- Assignment -
Whatever appears in the data below, copy it exactly.

- Dataset records -
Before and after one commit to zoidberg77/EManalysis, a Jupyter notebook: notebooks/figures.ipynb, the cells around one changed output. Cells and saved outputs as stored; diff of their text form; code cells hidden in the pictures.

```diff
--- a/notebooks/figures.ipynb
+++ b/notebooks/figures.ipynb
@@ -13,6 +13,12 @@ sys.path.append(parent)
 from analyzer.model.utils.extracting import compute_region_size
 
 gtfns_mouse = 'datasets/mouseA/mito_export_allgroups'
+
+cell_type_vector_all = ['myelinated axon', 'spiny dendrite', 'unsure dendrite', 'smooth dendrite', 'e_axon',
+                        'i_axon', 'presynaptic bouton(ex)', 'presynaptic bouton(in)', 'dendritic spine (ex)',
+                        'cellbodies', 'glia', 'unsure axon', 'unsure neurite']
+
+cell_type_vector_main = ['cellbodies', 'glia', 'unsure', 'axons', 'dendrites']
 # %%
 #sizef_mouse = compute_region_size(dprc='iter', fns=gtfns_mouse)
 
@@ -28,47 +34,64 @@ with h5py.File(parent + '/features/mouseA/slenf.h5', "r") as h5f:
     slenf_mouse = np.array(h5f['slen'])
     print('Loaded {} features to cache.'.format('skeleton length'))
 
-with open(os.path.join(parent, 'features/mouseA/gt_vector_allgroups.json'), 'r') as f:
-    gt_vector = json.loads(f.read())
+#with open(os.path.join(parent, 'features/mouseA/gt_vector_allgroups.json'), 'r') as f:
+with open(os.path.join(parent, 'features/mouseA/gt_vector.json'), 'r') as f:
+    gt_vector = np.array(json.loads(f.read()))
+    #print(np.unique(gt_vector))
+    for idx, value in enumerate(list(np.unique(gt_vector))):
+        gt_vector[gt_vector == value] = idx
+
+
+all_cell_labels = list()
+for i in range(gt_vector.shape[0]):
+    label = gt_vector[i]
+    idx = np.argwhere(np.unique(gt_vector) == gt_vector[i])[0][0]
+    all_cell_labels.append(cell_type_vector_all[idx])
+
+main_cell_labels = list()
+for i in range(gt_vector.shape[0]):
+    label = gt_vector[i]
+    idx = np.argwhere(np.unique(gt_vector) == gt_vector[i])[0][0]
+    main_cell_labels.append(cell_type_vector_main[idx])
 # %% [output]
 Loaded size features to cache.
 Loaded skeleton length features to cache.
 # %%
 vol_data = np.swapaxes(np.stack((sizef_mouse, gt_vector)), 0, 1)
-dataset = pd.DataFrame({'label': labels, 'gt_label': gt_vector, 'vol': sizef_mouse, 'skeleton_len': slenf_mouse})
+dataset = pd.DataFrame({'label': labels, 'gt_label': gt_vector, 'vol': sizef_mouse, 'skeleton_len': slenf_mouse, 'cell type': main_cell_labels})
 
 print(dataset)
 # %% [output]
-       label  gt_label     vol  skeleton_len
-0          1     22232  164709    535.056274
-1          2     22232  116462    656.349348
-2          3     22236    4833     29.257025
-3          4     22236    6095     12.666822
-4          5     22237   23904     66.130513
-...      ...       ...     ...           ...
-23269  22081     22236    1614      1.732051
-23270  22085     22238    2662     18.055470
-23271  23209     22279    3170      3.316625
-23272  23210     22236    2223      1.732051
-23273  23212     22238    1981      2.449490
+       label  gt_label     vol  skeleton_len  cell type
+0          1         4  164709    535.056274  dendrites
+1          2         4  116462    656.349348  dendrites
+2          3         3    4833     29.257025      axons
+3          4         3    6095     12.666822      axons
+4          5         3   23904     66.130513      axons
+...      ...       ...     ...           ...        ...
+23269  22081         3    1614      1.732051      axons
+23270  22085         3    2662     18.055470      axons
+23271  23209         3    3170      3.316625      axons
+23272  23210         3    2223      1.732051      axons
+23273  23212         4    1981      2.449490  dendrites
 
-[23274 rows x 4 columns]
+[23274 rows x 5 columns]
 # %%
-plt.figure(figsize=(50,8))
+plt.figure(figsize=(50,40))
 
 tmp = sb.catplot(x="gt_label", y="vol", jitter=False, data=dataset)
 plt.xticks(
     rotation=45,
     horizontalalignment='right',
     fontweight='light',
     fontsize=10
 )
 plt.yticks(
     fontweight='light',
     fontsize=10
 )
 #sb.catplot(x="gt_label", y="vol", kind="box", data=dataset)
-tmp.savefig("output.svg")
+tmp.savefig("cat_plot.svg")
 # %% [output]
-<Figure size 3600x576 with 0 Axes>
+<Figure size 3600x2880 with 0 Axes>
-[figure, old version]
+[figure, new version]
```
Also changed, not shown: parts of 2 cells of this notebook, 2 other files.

- Solution to this problem -
Before and after one commit to zoidberg77/EManalysis, a Jupyter notebook: notebooks/figures.ipynb, the cells around one changed output. Cells and saved outputs as stored; diff of their text form; code cells hidden in the pictures.

```diff
--- a/notebooks/figures.ipynb
+++ b/notebooks/figures.ipynb
@@ -13,6 +13,12 @@ sys.path.append(parent)
 from analyzer.model.utils.extracting import compute_region_size
 
 gtfns_mouse = 'datasets/mouseA/mito_export_allgroups'
+
+cell_type_vector_all = ['myelinated axon', 'spiny dendrite', 'unsure dendrite', 'smooth dendrite', 'e_axon',
+                        'i_axon', 'presynaptic bouton(ex)', 'presynaptic bouton(in)', 'dendritic spine (ex)',
+                        'cellbodies', 'glia', 'unsure axon', 'unsure neurite']
+
+cell_type_vector_main = ['cellbodies', 'glia', 'unsure', 'axons', 'dendrites']
 # %%
 #sizef_mouse = compute_region_size(dprc='iter', fns=gtfns_mouse)
 
@@ -28,47 +34,64 @@ with h5py.File(parent + '/features/mouseA/slenf.h5', "r") as h5f:
     slenf_mouse = np.array(h5f['slen'])
     print('Loaded {} features to cache.'.format('skeleton length'))
 
-with open(os.path.join(parent, 'features/mouseA/gt_vector_allgroups.json'), 'r') as f:
-    gt_vector = json.loads(f.read())
+#with open(os.path.join(parent, 'features/mouseA/gt_vector_allgroups.json'), 'r') as f:
+with open(os.path.join(parent, 'features/mouseA/gt_vector.json'), 'r') as f:
+    gt_vector = np.array(json.loads(f.read()))
+    #print(np.unique(gt_vector))
+    for idx, value in enumerate(list(np.unique(gt_vector))):
+        gt_vector[gt_vector == value] = idx
+
+
+all_cell_labels = list()
+for i in range(gt_vector.shape[0]):
+    label = gt_vector[i]
+    idx = np.argwhere(np.unique(gt_vector) == gt_vector[i])[0][0]
+    all_cell_labels.append(cell_type_vector_all[idx])
+
+main_cell_labels = list()
+for i in range(gt_vector.shape[0]):
+    label = gt_vector[i]
+    idx = np.argwhere(np.unique(gt_vector) == gt_vector[i])[0][0]
+    main_cell_labels.append(cell_type_vector_main[idx])
 # %% [output]
 Loaded size features to cache.
 Loaded skeleton length features to cache.
 # %%
 vol_data = np.swapaxes(np.stack((sizef_mouse, gt_vector)), 0, 1)
-dataset = pd.DataFrame({'label': labels, 'gt_label': gt_vector, 'vol': sizef_mouse, 'skeleton_len': slenf_mouse})
+dataset = pd.DataFrame({'label': labels, 'gt_label': gt_vector, 'vol': sizef_mouse, 'skeleton_len': slenf_mouse, 'cell type': main_cell_labels})
 
 print(dataset)
 # %% [output]
-       label  gt_label     vol  skeleton_len
-0          1     22232  164709    535.056274
-1          2     22232  116462    656.349348
-2          3     22236    4833     29.257025
-3          4     22236    6095     12.666822
-4          5     22237   23904     66.130513
-...      ...       ...     ...           ...
-23269  22081     22236    1614      1.732051
-23270  22085     22238    2662     18.055470
-23271  23209     22279    3170      3.316625
-23272  23210     22236    2223      1.732051
-23273  23212     22238    1981      2.449490
+       label  gt_label     vol  skeleton_len  cell type
+0          1         4  164709    535.056274  dendrites
+1          2         4  116462    656.349348  dendrites
+2          3         3    4833     29.257025      axons
+3          4         3    6095     12.666822      axons
+4          5         3   23904     66.130513      axons
+...      ...       ...     ...           ...        ...
+23269  22081         3    1614      1.732051      axons
+23270  22085         3    2662     18.055470      axons
+23271  23209         3    3170      3.316625      axons
+23272  23210         3    2223      1.732051      axons
+23273  23212         4    1981      2.449490  dendrites
 
-[23274 rows x 4 columns]
+[23274 rows x 5 columns]
 # %%
-plt.figure(figsize=(50,8))
+plt.figure(figsize=(50,40))
 
 tmp = sb.catplot(x="gt_label", y="vol", jitter=False, data=dataset)
 plt.xticks(
     rotation=45,
     horizontalalignment='right',
     fontweight='light',
     fontsize=10
 )
 plt.yticks(
     fontweight='light',
     fontsize=10
 )
 #sb.catplot(x="gt_label", y="vol", kind="box", data=dataset)
-tmp.savefig("output.svg")
+tmp.savefig("cat_plot.svg")
 # %% [output]
-<Figure size 3600x576 with 0 Axes>
+<Figure size 3600x2880 with 0 Axes>
-[figure, old version]
+[figure, new version]
```
Also changed, not shown: parts of 2 cells of this notebook, 2 other files.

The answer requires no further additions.